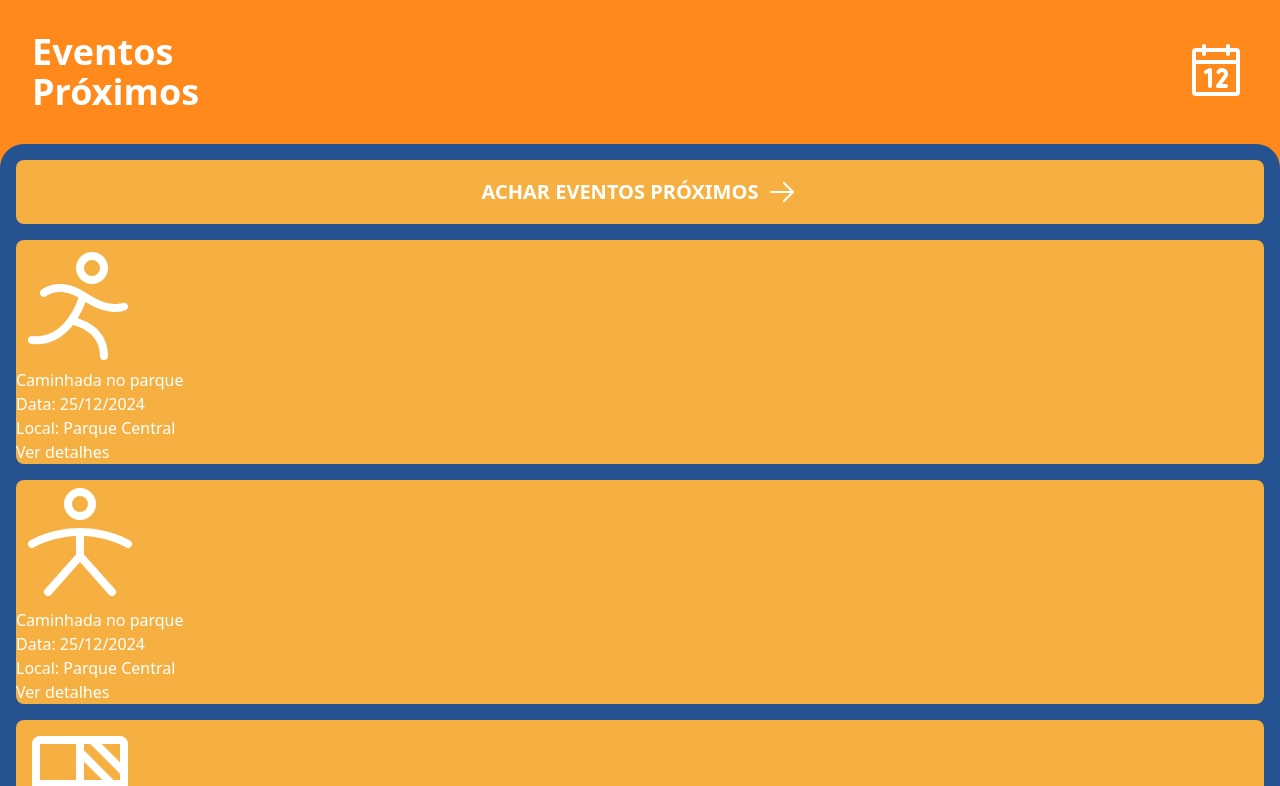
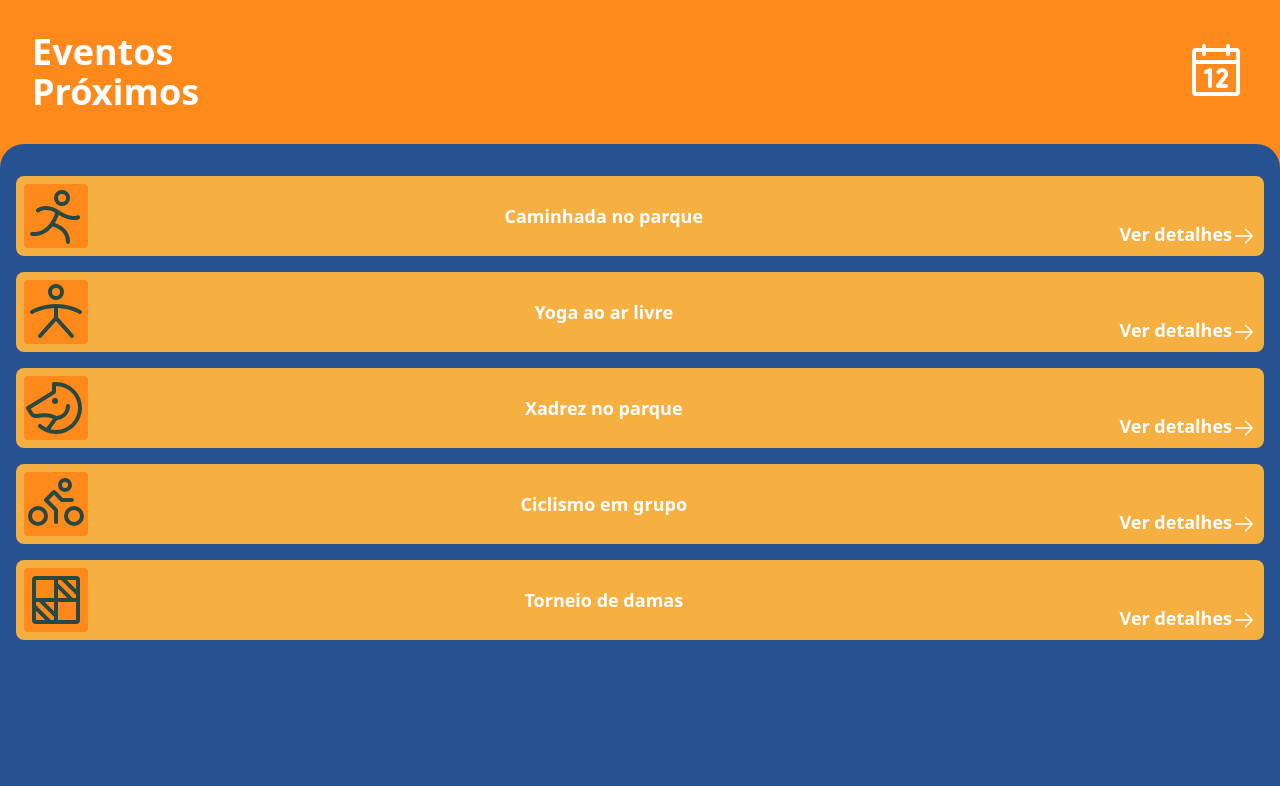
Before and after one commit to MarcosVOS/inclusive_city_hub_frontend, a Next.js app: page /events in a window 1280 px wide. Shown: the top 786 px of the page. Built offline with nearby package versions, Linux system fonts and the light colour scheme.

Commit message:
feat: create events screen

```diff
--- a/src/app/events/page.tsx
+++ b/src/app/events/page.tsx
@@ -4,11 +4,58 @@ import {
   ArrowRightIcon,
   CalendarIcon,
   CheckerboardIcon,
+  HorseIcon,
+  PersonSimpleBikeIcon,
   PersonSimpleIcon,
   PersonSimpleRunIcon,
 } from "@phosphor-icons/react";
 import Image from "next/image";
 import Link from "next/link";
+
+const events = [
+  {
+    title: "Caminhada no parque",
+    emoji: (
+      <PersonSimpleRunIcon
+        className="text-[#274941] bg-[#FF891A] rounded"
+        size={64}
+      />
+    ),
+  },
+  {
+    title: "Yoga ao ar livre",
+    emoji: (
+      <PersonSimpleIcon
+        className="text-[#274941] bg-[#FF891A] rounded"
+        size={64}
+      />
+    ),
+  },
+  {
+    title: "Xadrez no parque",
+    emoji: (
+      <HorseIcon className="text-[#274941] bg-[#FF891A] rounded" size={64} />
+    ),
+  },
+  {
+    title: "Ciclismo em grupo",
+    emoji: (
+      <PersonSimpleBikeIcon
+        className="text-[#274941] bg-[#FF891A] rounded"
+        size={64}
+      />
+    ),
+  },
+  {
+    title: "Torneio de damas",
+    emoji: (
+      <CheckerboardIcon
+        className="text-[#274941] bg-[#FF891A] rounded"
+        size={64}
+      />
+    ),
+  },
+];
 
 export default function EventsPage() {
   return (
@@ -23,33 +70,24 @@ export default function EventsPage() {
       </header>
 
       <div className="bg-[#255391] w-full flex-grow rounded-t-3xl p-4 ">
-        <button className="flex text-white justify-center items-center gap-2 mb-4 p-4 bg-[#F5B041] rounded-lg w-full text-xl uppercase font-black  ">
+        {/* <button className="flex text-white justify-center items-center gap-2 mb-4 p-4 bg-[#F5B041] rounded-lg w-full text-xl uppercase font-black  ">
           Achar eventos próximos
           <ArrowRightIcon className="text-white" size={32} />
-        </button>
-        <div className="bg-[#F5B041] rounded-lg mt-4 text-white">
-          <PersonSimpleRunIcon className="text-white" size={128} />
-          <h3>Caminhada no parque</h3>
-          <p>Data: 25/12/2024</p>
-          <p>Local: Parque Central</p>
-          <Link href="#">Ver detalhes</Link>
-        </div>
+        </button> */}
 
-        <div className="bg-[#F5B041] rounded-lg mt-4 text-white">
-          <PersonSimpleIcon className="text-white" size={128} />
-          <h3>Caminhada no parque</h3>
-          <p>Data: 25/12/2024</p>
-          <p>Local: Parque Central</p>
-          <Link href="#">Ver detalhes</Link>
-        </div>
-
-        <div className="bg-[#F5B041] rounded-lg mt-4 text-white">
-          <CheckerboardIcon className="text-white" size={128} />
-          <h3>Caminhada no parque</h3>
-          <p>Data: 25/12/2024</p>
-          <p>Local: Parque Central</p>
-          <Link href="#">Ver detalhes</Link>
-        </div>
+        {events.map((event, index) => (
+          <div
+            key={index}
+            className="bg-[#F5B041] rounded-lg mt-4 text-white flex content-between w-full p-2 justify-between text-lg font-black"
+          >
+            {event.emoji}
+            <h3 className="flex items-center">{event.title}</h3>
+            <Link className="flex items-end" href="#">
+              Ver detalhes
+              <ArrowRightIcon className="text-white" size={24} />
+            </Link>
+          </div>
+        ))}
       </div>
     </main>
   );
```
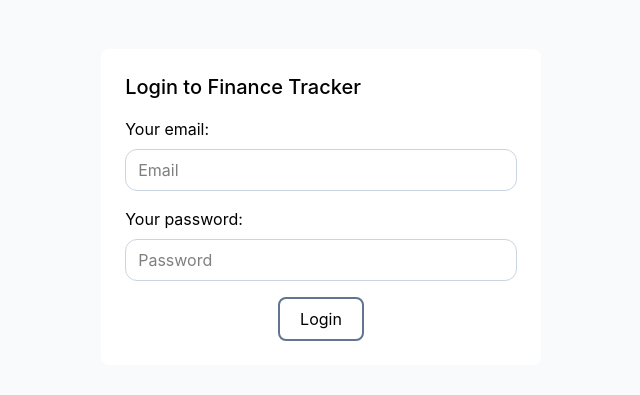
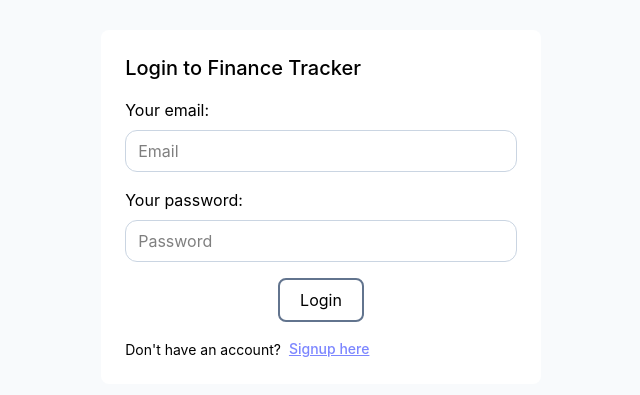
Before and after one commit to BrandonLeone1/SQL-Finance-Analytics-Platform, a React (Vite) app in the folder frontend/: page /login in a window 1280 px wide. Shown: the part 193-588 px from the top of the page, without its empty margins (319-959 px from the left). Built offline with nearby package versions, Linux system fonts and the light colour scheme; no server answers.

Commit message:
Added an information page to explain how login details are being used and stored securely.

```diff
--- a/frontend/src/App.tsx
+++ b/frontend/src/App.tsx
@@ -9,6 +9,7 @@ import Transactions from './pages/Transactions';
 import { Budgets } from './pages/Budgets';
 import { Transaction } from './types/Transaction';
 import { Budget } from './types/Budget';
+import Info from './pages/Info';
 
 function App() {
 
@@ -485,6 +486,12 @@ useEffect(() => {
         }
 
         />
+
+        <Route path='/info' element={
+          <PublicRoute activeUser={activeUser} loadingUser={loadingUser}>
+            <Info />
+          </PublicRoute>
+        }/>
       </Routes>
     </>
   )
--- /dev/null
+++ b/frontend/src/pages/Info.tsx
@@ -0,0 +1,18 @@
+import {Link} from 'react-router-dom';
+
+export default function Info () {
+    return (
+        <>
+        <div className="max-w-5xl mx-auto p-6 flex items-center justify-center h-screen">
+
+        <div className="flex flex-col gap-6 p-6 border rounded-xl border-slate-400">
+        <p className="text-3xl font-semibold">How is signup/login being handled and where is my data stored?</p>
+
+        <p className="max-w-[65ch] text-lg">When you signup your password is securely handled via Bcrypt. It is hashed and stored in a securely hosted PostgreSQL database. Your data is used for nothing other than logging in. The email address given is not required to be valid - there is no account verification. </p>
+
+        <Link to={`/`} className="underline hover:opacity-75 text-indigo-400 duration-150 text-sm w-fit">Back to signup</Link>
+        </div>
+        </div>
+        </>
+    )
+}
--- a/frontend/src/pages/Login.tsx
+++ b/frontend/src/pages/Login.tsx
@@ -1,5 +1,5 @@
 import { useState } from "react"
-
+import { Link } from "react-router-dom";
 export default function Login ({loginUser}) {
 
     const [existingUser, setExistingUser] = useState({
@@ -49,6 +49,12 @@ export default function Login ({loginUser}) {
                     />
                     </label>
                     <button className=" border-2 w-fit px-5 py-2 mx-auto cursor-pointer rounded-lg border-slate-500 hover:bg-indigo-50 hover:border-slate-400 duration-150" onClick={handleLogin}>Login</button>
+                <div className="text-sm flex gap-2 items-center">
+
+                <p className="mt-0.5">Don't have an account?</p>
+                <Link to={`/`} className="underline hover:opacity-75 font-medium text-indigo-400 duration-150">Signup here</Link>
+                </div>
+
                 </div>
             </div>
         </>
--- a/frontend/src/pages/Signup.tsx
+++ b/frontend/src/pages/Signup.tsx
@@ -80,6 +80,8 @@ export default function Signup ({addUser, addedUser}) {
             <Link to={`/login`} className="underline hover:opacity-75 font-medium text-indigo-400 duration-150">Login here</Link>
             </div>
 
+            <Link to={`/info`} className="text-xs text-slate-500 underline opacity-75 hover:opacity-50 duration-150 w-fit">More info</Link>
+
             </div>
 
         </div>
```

**BRIEF:** Pull every line containing "title" from the material above.

**RESULT OF THE TASK:**
+    title: "Caminhada no parque",
+    title: "Yoga ao ar livre",
+    title: "Xadrez no parque",
+    title: "Ciclismo em grupo",
+    title: "Torneio de damas",
+            <h3 className="flex items-center">{event.title}</h3>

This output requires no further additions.